(Exercise goal) Please give an exact printout of the records, without any pictures.

(Entries supplied)
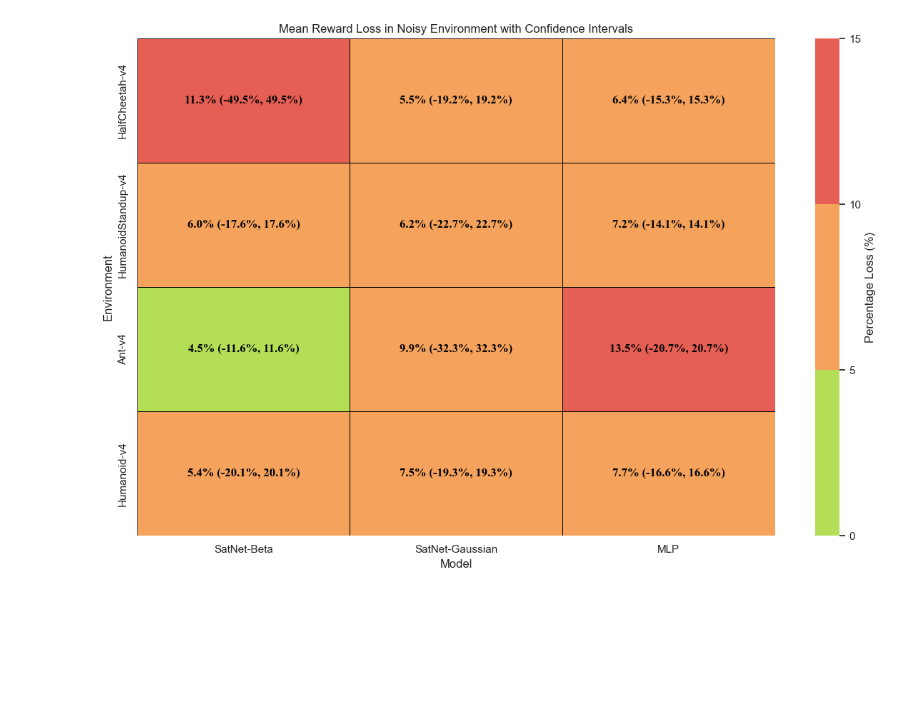
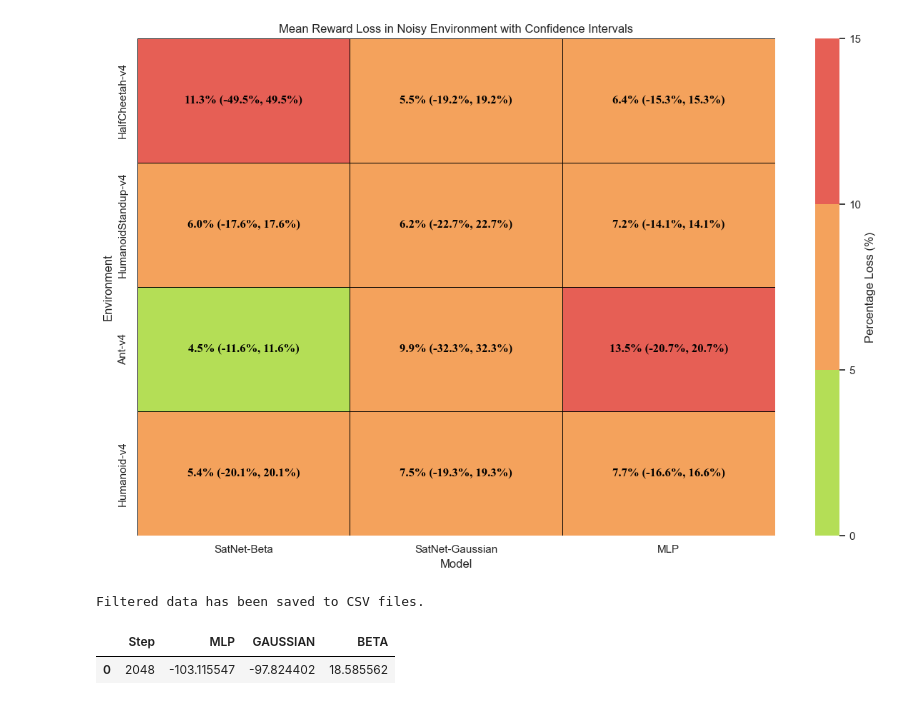
Before and after one commit to Arjein/SatNet, a Jupyter notebook: chartPlotter.ipynb, the cells around one changed output. Cells and saved outputs as stored; diff of their text form; code cells hidden in the pictures; blank space fills up the shorter version.

```diff
--- a/chartPlotter.ipynb
+++ b/chartPlotter.ipynb
@@ -274,3 +274,39 @@ plt.savefig("mean_reward_loss_heatmap_with_light_colors.png")
 plt.show()
 # %% [output]
 [figure]
+# %%
+import pandas as pd
+
+# Load the Excel file
+file_path = 'Data.xlsx'  # Replace with your file path
+excel_data = pd.ExcelFile(file_path)
+
+# Create a dictionary to store the DataFrames
+dfs = {}
+
+# Define the interval for fetching rows
+interval = 51200
+max_step = 1024000
+
+# Iterate over each sheet in the Excel file
+for sheet_name in excel_data.sheet_names:
+    # Load the sheet into a DataFrame
+    df = excel_data.parse(sheet_name)
+
+    # Fetch rows based on the 'Step' column where Step is a multiple of interval and <= max_step
+    selected_df = df[(df['Step'] % interval == 0) & (df['Step'] <= max_step)]
+
+    # Define the output path for the CSV file
+    output_path = f'CSV/{sheet_name}_Filtered_Data.csv'  # Replace with your desired path
+
+    # Save the filtered DataFrame to a CSV file
+    selected_df.to_csv(output_path, index=False)
+
+print("Filtered data has been saved to CSV files.")
+# %% [output]
+Filtered data has been saved to CSV files.
+# %%
+dfs["Ant-v4"]
+# %% [output]
+|  | Step | MLP | GAUSSIAN | BETA |
+| 0 | 2048 | -103.115547 | -97.824402 | 18.585562 |
```
Also changed, not shown: parts of 3 cells of this notebook, 37 other files.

(Finished task)
Before and after one commit to Arjein/SatNet, a Jupyter notebook: chartPlotter.ipynb, the cells around one changed output. Cells and saved outputs as stored; diff of their text form; code cells hidden in the pictures; blank space fills up the shorter version.

```diff
--- a/chartPlotter.ipynb
+++ b/chartPlotter.ipynb
@@ -274,3 +274,39 @@ plt.savefig("mean_reward_loss_heatmap_with_light_colors.png")
 plt.show()
 # %% [output]
 [figure]
+# %%
+import pandas as pd
+
+# Load the Excel file
+file_path = 'Data.xlsx'  # Replace with your file path
+excel_data = pd.ExcelFile(file_path)
+
+# Create a dictionary to store the DataFrames
+dfs = {}
+
+# Define the interval for fetching rows
+interval = 51200
+max_step = 1024000
+
+# Iterate over each sheet in the Excel file
+for sheet_name in excel_data.sheet_names:
+    # Load the sheet into a DataFrame
+    df = excel_data.parse(sheet_name)
+
+    # Fetch rows based on the 'Step' column where Step is a multiple of interval and <= max_step
+    selected_df = df[(df['Step'] % interval == 0) & (df['Step'] <= max_step)]
+
+    # Define the output path for the CSV file
+    output_path = f'CSV/{sheet_name}_Filtered_Data.csv'  # Replace with your desired path
+
+    # Save the filtered DataFrame to a CSV file
+    selected_df.to_csv(output_path, index=False)
+
+print("Filtered data has been saved to CSV files.")
+# %% [output]
+Filtered data has been saved to CSV files.
+# %%
+dfs["Ant-v4"]
+# %% [output]
+|  | Step | MLP | GAUSSIAN | BETA |
+| 0 | 2048 | -103.115547 | -97.824402 | 18.585562 |
```
Also changed, not shown: parts of 3 cells of this notebook, 37 other files.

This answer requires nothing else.